_Requirement_
Look through the entries below, please, and copy every line with the word "contourf".

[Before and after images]
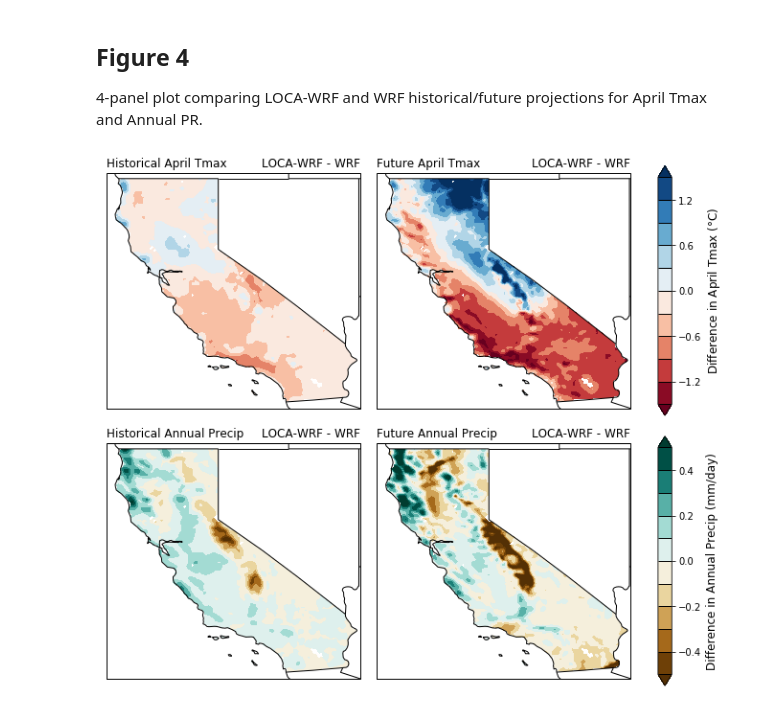
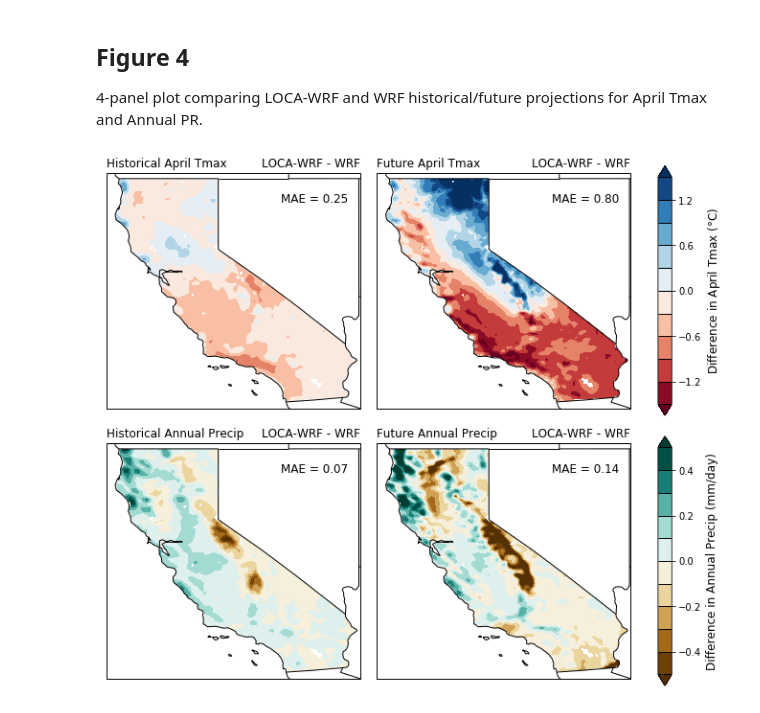
Before and after one commit to neil-berg/doe-downscaling, a Jupyter notebook: paper-figures.ipynb, the cells around one changed output. Cells and saved outputs as stored; diff of their text form; code cells hidden in the pictures.

```diff
--- a/paper-figures.ipynb
+++ b/paper-figures.ipynb
@@ -772,6 +821,17 @@ hist_diff_pr = hist_loca_wrf_pr - hist_wrf_pr
 fut_diff_tmax = fut_loca_wrf_tmax - fut_wrf_tmax
 fut_diff_pr = fut_loca_wrf_pr - fut_wrf_pr
 
+# Statistics (mean absolute error)
+hist_diff_tmax_real = hist_diff_tmax[hist_diff_tmax > -1000] # quick way to filter out nans
+hist_diff_pr_real = hist_diff_pr[hist_diff_pr > -1000]
+fut_diff_tmax_real = fut_diff_tmax[hist_diff_tmax > -1000]
+fut_diff_pr_real = fut_diff_pr[hist_diff_pr > -1000]
+
+mae_hist_diff_tmax_real = np.mean(np.abs(hist_diff_tmax_real))
+mae_hist_diff_pr_real = np.mean(np.abs(hist_diff_pr_real))
+mae_fut_diff_tmax_real = np.mean(np.abs(fut_diff_tmax_real))
+mae_fut_diff_pr_real = np.mean(np.abs(fut_diff_pr_real))
+
 # 4-panel plot
 tmax_ticks = np.linspace(-1.5,1.5,11)
 pr_ticks = np.linspace(-.5,.5,11)
@@ -786,6 +846,10 @@ ax1.set_title('LOCA-WRF - WRF', loc='right', fontsize=12)
 ax1.add_feature(states_provinces, edgecolor='black')
 ax1.add_feature(cfeature.BORDERS)
 ax1.set_extent([235.25,246,32.25,42.25])
+ax1.text(-114.5, 41, 'MAE = {0:.2f}'.format(mae_hist_diff_tmax_real),
+        horizontalalignment='right',
+        transform=ccrs.Geodetic(),
+        fontsize=12)
 plot1 = ax1.contourf(same_lon, same_lat, hist_diff_tmax, tmax_ticks,
                      transform=ccrs.PlateCarree(), cmap='RdBu', extend='both')
 
@@ -797,6 +861,10 @@ ax2.set_title('LOCA-WRF - WRF', loc='right', fontsize=12)
 ax2.add_feature(states_provinces, edgecolor='black')
 ax2.add_feature(cfeature.BORDERS)
 ax2.set_extent([235.25,246,32.25,42.25])
+ax2.text(-114.5, 41, 'MAE = {0:.2f}'.format(mae_fut_diff_tmax_real),
+        horizontalalignment='right',
+        transform=ccrs.Geodetic(),
+        fontsize=12)
 plot2 = ax2.contourf(same_lon, same_lat, fut_diff_tmax, tmax_ticks,
                      transform=ccrs.PlateCarree(), cmap='RdBu', extend='both')
 
@@ -808,6 +876,10 @@ ax3.set_title('LOCA-WRF - WRF', loc='right', fontsize=12)
 ax3.add_feature(states_provinces, edgecolor='black')
 ax3.add_feature(cfeature.BORDERS)
 ax3.set_extent([235.25,246,32.25,42.25])
+ax3.text(-114.5, 41, 'MAE = {0:.2f}'.format(mae_hist_diff_pr_real),
+        horizontalalignment='right',
+        transform=ccrs.Geodetic(),
+        fontsize=12)
 plot3 = ax3.contourf(same_lon, same_lat, hist_diff_pr, pr_ticks,
                      transform=ccrs.PlateCarree(), cmap='BrBG', extend='both')
 
@@ -815,31 +887,35 @@ plot3 = ax3.contourf(same_lon, same_lat, hist_diff_pr, pr_ticks,
 ax4 = fig.add_subplot(2, 2, 4, projection=ccrs.PlateCarree())
 ax4.coastlines('50m')
 ax4.set_title('Future Annual Precip', loc='left', fontsize=12)
 ax4.set_title('LOCA-WRF - WRF', loc='right', fontsize=12)
 ax4.add_feature(states_provinces, edgecolor='black')
 ax4.add_feature(cfeature.BORDERS)
 ax4.set_extent([235.25,246,32.25,42.25])
+ax4.text(-114.5, 41, 'MAE = {0:.2f}'.format(mae_fut_diff_pr_real),
+        horizontalalignment='right',
+        transform=ccrs.Geodetic(),
+        fontsize=12)
 plot4 = ax4.contourf(same_lon, same_lat, fut_diff_pr, pr_ticks,
                      transform=ccrs.PlateCarree(), cmap='BrBG', extend='both')
 
 fig.tight_layout()
 
 # Obtain axes coordinates for each subplot for colorbar positioning
 ax1_pos = ax1.get_position() # details on ax1_pos.x0, .y0, .x1, .y1, .height .width
 ax2_pos = ax2.get_position()
 ax3_pos = ax3.get_position()
 ax4_pos = ax4.get_position()
 
 cbar_ax12 = fig.add_axes([ax2_pos.x1+0.05, ax1_pos.y0, 0.025, ax2_pos.y1 - ax2_pos.y0])
 cbar12 = plt.colorbar(plot1, cax=cbar_ax12, orientation='vertical', drawedges=True, extend='both')
 cbar12.dividers.set_edgecolor('black')
 cbar12.dividers.set_linewidth(1)
 cbar12.set_label('Difference in April Tmax '+'('+r'$\degree$'+'C)', fontsize=12)
 
 cbar_ax34 = fig.add_axes([ax4_pos.x1+0.05, ax4_pos.y0, 0.025, ax4_pos.y1 - ax4_pos.y0])
 cbar34 = plt.colorbar(plot3, cax=cbar_ax34, orientation='vertical', drawedges=True, extend='both')
 cbar34.dividers.set_edgecolor('black')
 cbar34.dividers.set_linewidth(1)
 cbar34.set_label('Difference in Annual Precip (mm/day)', fontsize=12)
 # %% [output]
-[figure, old version]
+[figure, new version]
```
Also changed, not shown: parts of 3 cells of this notebook.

_Reply_
 plot1 = ax1.contourf(same_lon, same_lat, hist_diff_tmax, tmax_ticks,
 plot2 = ax2.contourf(same_lon, same_lat, fut_diff_tmax, tmax_ticks,
 plot3 = ax3.contourf(same_lon, same_lat, hist_diff_pr, pr_ticks,
@@ -815,31 +887,35 @@ plot3 = ax3.contourf(same_lon, same_lat, hist_diff_pr, pr_ticks,
 plot4 = ax4.contourf(same_lon, same_lat, fut_diff_pr, pr_ticks,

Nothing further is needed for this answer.